Q: You begin and end the book with the story of Edward Coles. Why did you choose him as a focal point for the book?The Page 99 Test: Providence and the Invention of the United States, 1607-1865.
A: Edward Coles is a really interesting figure that most Americans will never have heard of. He was born in 1786 in a slaveholding dynasty in Virginia, but at college he decided that slavery was morally wrong. He kept his epiphany from his family, for fear that they’d prevent him from inheriting his father’s slaves (which he planned to free).
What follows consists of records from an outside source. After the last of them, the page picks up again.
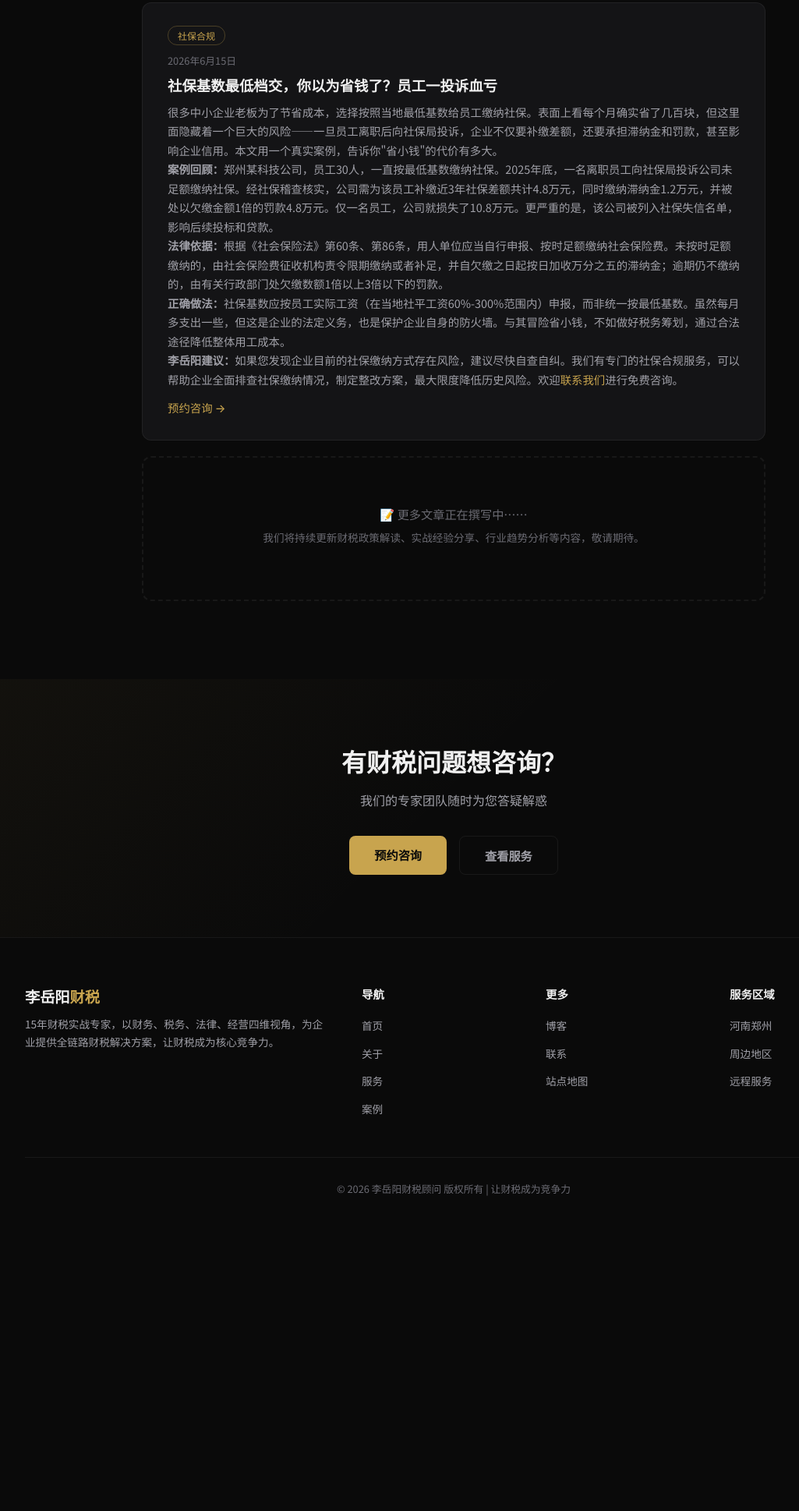
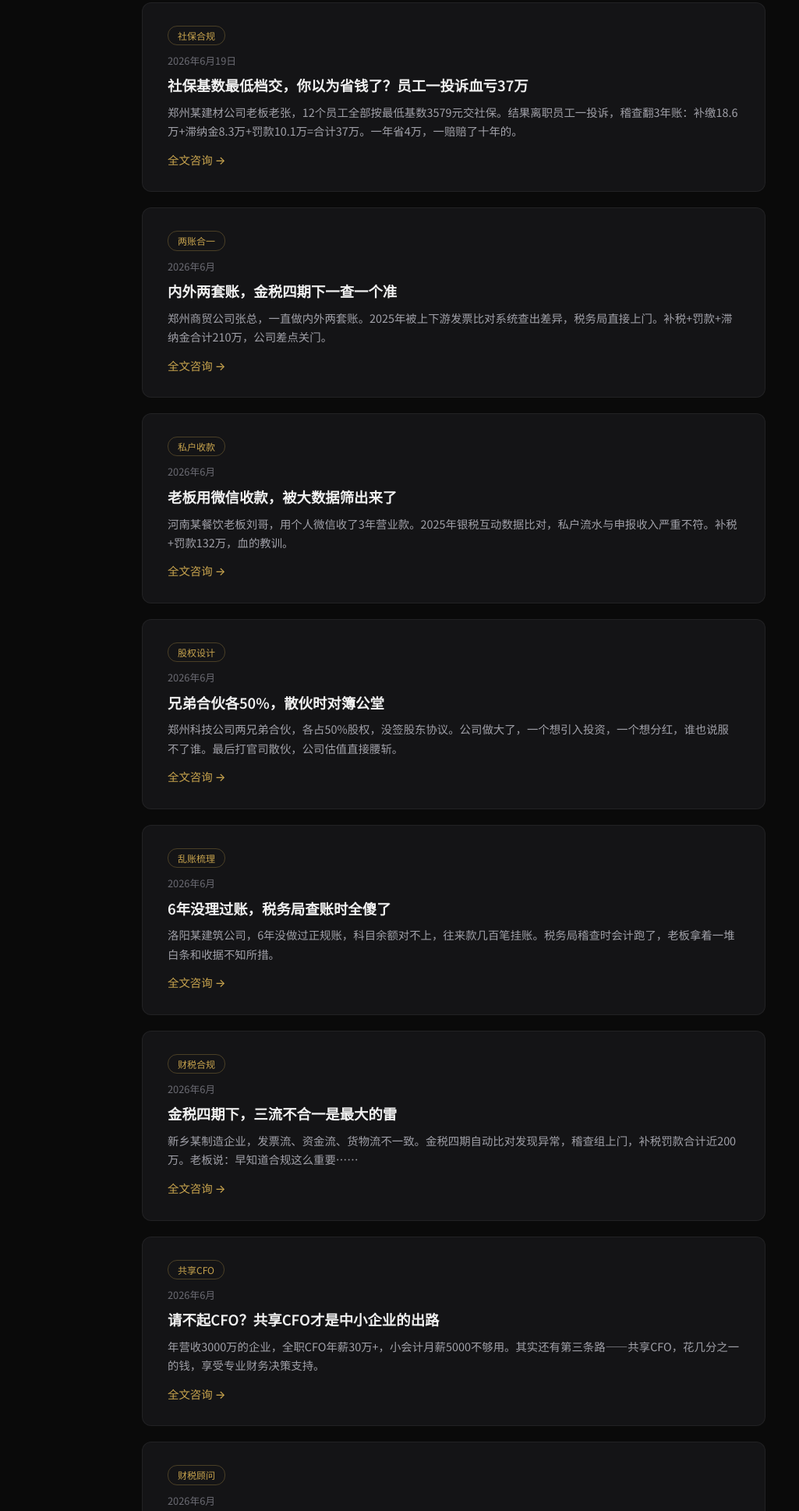
Before and after one commit to yueyang2009/liyueyang-site, a plain HTML site: page blog.html in a window 1280 px wide. Shown: the part 339-2277 px from the top of the page at 78% size, without its empty margins (58-1083 px from the left). Before the commit the page ends 1905 px from the top, so only its background shows below. Drawn offline with Linux system fonts and the light colour scheme.

Commit message:
博客页：列出全部11个话题卡片

```diff
--- a/blog.html
+++ b/blog.html
@@ -47,26 +47,126 @@
     <div class="container">
       <div class="blog-list">
 
-        <!-- 样文：社保基数 -->
+        <!-- 文章1：社保基数 -->
         <article class="blog-card fade-in">
           <div class="blog-tag">社保合规</div>
-          <div class="blog-date">2026年6月15日</div>
-          <h3>社保基数最低档交，你以为省钱了？员工一投诉血亏</h3>
+          <div class="blog-date">2026年6月19日</div>
+          <h3>社保基数最低档交，你以为省钱了？员工一投诉血亏37万</h3>
           <div class="blog-excerpt">
-            <p>很多中小企业老板为了节省成本，选择按照当地最低基数给员工缴纳社保。表面上看每个月确实省了几百块，但这里面隐藏着一个巨大的风险——一旦员工离职后向社保局投诉，企业不仅要补缴差额，还要承担滞纳金和罚款，甚至影响企业信用。本文用一个真实案例，告诉你"省小钱"的代价有多大。</p>
-            <p><strong>案例回顾：</strong>郑州某科技公司，员工30人，一直按最低基数缴纳社保。2025年底，一名离职员工向社保局投诉公司未足额缴纳社保。经社保稽查核实，公司需为该员工补缴近3年社保差额共计4.8万元，同时缴纳滞纳金1.2万元，并被处以欠缴金额1倍的罚款4.8万元。仅一名员工，公司就损失了10.8万元。更严重的是，该公司被列入社保失信名单，影响后续投标和贷款。</p>
-            <p><strong>法律依据：</strong>根据《社会保险法》第60条、第86条，用人单位应当自行申报、按时足额缴纳社会保险费。未按时足额缴纳的，由社会保险费征收机构责令限期缴纳或者补足，并自欠缴之日起按日加收万分之五的滞纳金；逾期仍不缴纳的，由有关行政部门处欠缴数额1倍以上3倍以下的罚款。</p>
-            <p><strong>正确做法：</strong>社保基数应按员工实际工资（在当地社平工资60%-300%范围内）申报，而非统一按最低基数。虽然每月多支出一些，但这是企业的法定义务，也是保护企业自身的防火墙。与其冒险省小钱，不如做好税务筹划，通过合法途径降低整体用工成本。</p>
-            <p><strong>李岳阳建议：</strong>如果您发现企业目前的社保缴纳方式存在风险，建议尽快自查自纠。我们有专门的社保合规服务，可以帮助企业全面排查社保缴纳情况，制定整改方案，最大限度降低历史风险。欢迎<a href="contact.html" style="color: var(--gold);">联系我们</a>进行免费咨询。</p>
+            <p>郑州某建材公司老板老张，12个员工全部按最低基数3579元交社保。结果离职员工一投诉，稽查翻3年账：补缴18.6万+滞纳金8.3万+罚款10.1万=合计37万。一年省4万，一赔赔了十年的。</p>
           </div>
-          <a href="contact.html" class="blog-read-more">预约咨询 →</a>
+          <a href="contact.html" class="blog-read-more">全文咨询 →</a>
         </article>
 
-        <!-- 预留更多文章 -->
-        <div class="blog-placeholder fade-in">
-          <p>📝 更多文章正在撰写中……</p>
-          <p style="font-size:0.85rem; color: var(--text-dim);">我们将持续更新财税政策解读、实战经验分享、行业趋势分析等内容，敬请期待。</p>
-        </div>
+        <!-- 文章2：两账合一 -->
+        <article class="blog-card fade-in">
+          <div class="blog-tag">两账合一</div>
+          <div class="blog-date">2026年6月</div>
+          <h3>内外两套账，金税四期下一查一个准</h3>
+          <div class="blog-excerpt">
+            <p>郑州商贸公司张总，一直做内外两套账。2025年被上下游发票比对系统查出差异，税务局直接上门。补税+罚款+滞纳金合计210万，公司差点关门。</p>
+          </div>
+          <a href="contact.html" class="blog-read-more">全文咨询 →</a>
+        </article>
+
+        <!-- 文章3：私户收款 -->
+        <article class="blog-card fade-in">
+          <div class="blog-tag">私户收款</div>
+          <div class="blog-date">2026年6月</div>
+          <h3>老板用微信收款，被大数据筛出来了</h3>
+          <div class="blog-excerpt">
+            <p>河南某餐饮老板刘哥，用个人微信收了3年营业款。2025年银税互动数据比对，私户流水与申报收入严重不符。补税+罚款132万，血的教训。</p>
+          </div>
+          <a href="contact.html" class="blog-read-more">全文咨询 →</a>
+        </article>
+
+        <!-- 文章4：股权设计 -->
+        <article class="blog-card fade-in">
+          <div class="blog-tag">股权设计</div>
+          <div class="blog-date">2026年6月</div>
+          <h3>兄弟合伙各50%，散伙时对簿公堂</h3>
+          <div class="blog-excerpt">
+            <p>郑州科技公司两兄弟合伙，各占50%股权，没签股东协议。公司做大了，一个想引入投资，一个想分红，谁也说服不了谁。最后打官司散伙，公司估值直接腰斩。</p>
+          </div>
+          <a href="contact.html" class="blog-read-more">全文咨询 →</a>
+        </article>
+
+        <!-- 文章5：乱账梳理 -->
+        <article class="blog-card fade-in">
+          <div class="blog-tag">乱账梳理</div>
+          <div class="blog-date">2026年6月</div>
+          <h3>6年没理过账，税务局查账时全傻了</h3>
+          <div class="blog-excerpt">
+            <p>洛阳某建筑公司，6年没做过正规账，科目余额对不上，往来款几百笔挂账。税务局稽查时会计跑了，老板拿着一堆白条和收据不知所措。</p>
+          </div>
+          <a href="contact.html" class="blog-read-more">全文咨询 →</a>
+        </article>
+
+        <!-- 文章6：财税合规 -->
+        <article class="blog-card fade-in">
+          <div class="blog-tag">财税合规</div>
+          <div class="blog-date">2026年6月</div>
+          <h3>金税四期下，三流不合一是最大的雷</h3>
+          <div class="blog-excerpt">
+            <p>新乡某制造企业，发票流、资金流、货物流不一致。金税四期自动比对发现异常，稽查组上门，补税罚款合计近200万。老板说：早知道合规这么重要……</p>
+          </div>
+          <a href="contact.html" class="blog-read-more">全文咨询 →</a>
+        </article>
+
+        <!-- 文章7：共享CFO -->
+        <article class="blog-card fade-in">
+          <div class="blog-tag">共享CFO</div>
+          <div class="blog-date">2026年6月</div>
+          <h3>请不起CFO？共享CFO才是中小企业的出路</h3>
+          <div class="blog-excerpt">
+            <p>年营收3000万的企业，全职CFO年薪30万+，小会计月薪5000不够用。其实还有第三条路——共享CFO，花几分之一的钱，享受专业财务决策支持。</p>
+          </div>
+          <a href="contact.html" class="blog-read-more">全文咨询 →</a>
+        </article>
+
+        <!-- 文章8：财税顾问 -->
+        <article class="blog-card fade-in">
+          <div class="blog-tag">财税顾问</div>
+          <div class="blog-date">2026年6月</div>
+          <h3>出事了才找顾问，花的钱多十倍</h3>
+          <div class="blog-excerpt">
+            <p>开封某餐饮老板被税务局约谈了才到处找人。紧急介入的成本是提前规划的10倍以上。财税顾问不是应急用的，是帮你不做错事、不错过机会的导航仪。</p>
+          </div>
+          <a href="contact.html" class="blog-read-more">全文咨询 →</a>
+        </article>
+
+        <!-- 文章9：数智化改造 -->
+        <article class="blog-card fade-in">
+          <div class="blog-tag">数智化改造</div>
+          <div class="blog-date">2026年6月</div>
+          <h3>用了10年Excel，库存永远对不上</h3>
+          <div class="blog-excerpt">
+            <p>郑州批发商张老板，10年如一日用Excel管进销存。库存差3万件、应收款对不上、采购拍脑袋。一次数智化改造，3个月把糊涂账理得明明白白。</p>
+          </div>
+          <a href="contact.html" class="blog-read-more">全文咨询 →</a>
+        </article>
+
+        <!-- 文章10：财务BP -->
+        <article class="blog-card fade-in">
+          <div class="blog-tag">财务BP</div>
+          <div class="blog-date">2026年6月</div>
+          <h3>销售签了亏本的合同，月底财务才发现</h3>
+          <div class="blog-excerpt">
+            <p>洛阳某建材公司，销售部门签了一笔大单，单价低于成本价。月底财务对账才发现一笔亏20万。财务和业务两张皮，赚钱的单子也能做亏了。</p>
+          </div>
+          <a href="contact.html" class="blog-read-more">全文咨询 →</a>
+        </article>
+
+        <!-- 文章11：财税赋能 -->
+        <article class="blog-card fade-in">
+          <div class="blog-tag">财税赋能</div>
+          <div class="blog-date">2026年6月</div>
+          <h3>高新企业优惠不知道，多交了80万税</h3>
+          <div class="blog-excerpt">
+            <p>郑州某科技公司，完全符合高新企业认定条件，但没人告诉老板可以享受15%优惠税率。连续3年按25%缴税，多交了80多万。你不知道的优惠，就是白白流失的利润。</p>
+          </div>
+          <a href="contact.html" class="blog-read-more">全文咨询 →</a>
+        </article>
 
       </div>
     </div>
```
He became private secretary to President James Madison in 1811, following his boss to the White House and urging him to do more to promote the abolition of slavery. Then, in the summer of 1814, a few weeks before the British burned Washington to the ground, Coles became the only person ever to confront Thomas Jefferson on the slavery question with Jefferson’s most famous words: “All men are created equal.”
Jefferson was then in retirement at Monticello, but Coles thought that the former president should do more to promote the abolition of slavery. Wasn’t it time, Coles told Jefferson, “to put into complete practice those allowed principles contained in that renowned Declaration?”
Jefferson did his best to wriggle away from this challenge, and insisted that it would be impossible for slaveholders to free their slaves without also making arrangements to settle them outside the country — a plan that went under the name of “colonization.”
Coles initially seemed to take a different view: in 1819, he...[read on]